This is an advertisement

410-363-3311 410-363-3311

Not Criminally Responsible in Animal Cruelty Case

Not Criminally Responsible in Animal Cruelty Case

Woman pleads not criminally responsible In animal cruelty case 

By Matthew Plum Examiner Staff Writer 
Baltimore Examiner 9/13/06
 District Court on Tuesday. 
A Harford County woman charged with 118 counts of animal cruelty entered aplea .of not criminally responsible in Harford County. Donna Bell was charged in May after authorities found 70 dogs and cats living in squalor, and numerous other dead animals in two homes she owns in Whiteford. 

“She has a disorder that doesn’t allow her to conform to the law,” said Bells’ attorney, Leonard H. Shapiro. ‘”Animal hoarding is a classic case of obsessive compulsive disorder. This is a really nice lady who spent a fortune on these animals”.”She was just so scared that anytime someone would call her up and ask her if she could take a animal, if she didn’t, they would be put to death. She couldn’t say no,” he said. 

After reviewing Bell’s file for several minutes from the bench, Harford County Judge Lawrence Lanahan agreed to postpone a ruling on the case until a psychiatric evaluation could be performed.”I would just ask that she not be allowed to have care or custody of any animals,” said Harford County Assistant State’s Attorney Cristin Treaster. Shapiro indicated to Lanahan that this was a given. 

“Our focus in this entire case has been the wellbeing of the animals,” said Tammy Zaluzney, executive director of the Harford County Humane Society, where the dogs and cats from Bell’s property were taken after being seized on May 12 by Harford County Animal Control. Since then, all of the dogs and cats have been adopted, Zaluzney said.As for where the case now stands, Shapiro said outside the courtroom Tuesday that Bell would undergo an initial psychiatric evaluation with-in the next 30 days. Then a panel of psychiatrists would hear her case and they would rule on the validity of Bell’s plea. 

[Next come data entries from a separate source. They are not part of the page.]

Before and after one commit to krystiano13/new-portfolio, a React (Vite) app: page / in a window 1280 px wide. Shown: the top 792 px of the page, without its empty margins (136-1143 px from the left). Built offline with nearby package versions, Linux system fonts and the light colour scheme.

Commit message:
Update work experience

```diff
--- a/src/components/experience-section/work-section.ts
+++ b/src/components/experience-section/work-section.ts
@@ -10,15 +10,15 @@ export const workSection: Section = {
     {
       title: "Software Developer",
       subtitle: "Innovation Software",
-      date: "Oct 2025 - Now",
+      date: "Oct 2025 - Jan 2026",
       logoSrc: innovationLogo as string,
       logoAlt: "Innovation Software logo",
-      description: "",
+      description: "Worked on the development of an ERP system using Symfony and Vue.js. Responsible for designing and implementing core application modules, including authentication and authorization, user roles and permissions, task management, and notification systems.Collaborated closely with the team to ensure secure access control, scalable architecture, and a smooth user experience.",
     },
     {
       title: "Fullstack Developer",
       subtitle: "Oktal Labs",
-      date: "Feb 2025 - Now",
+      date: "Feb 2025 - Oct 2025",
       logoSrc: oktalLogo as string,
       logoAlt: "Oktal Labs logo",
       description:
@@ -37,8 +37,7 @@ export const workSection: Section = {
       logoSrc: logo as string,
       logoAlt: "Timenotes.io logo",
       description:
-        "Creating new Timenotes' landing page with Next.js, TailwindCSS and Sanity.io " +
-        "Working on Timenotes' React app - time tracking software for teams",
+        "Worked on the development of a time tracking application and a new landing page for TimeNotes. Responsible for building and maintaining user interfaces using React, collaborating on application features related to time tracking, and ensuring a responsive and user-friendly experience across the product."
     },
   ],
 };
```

He said such a panel typically issues a ruling within 90 days. If this panel were to agree with Bell’s plea, she would have to undergo treatment for her disorder, and perhaps, be monitored for the rest of her life.If the panel were to disagree, Bell would have to stand trial.”My whole hope is that there is a reliable method in place to ensure that something like this does not happen again,” Zaluzney said.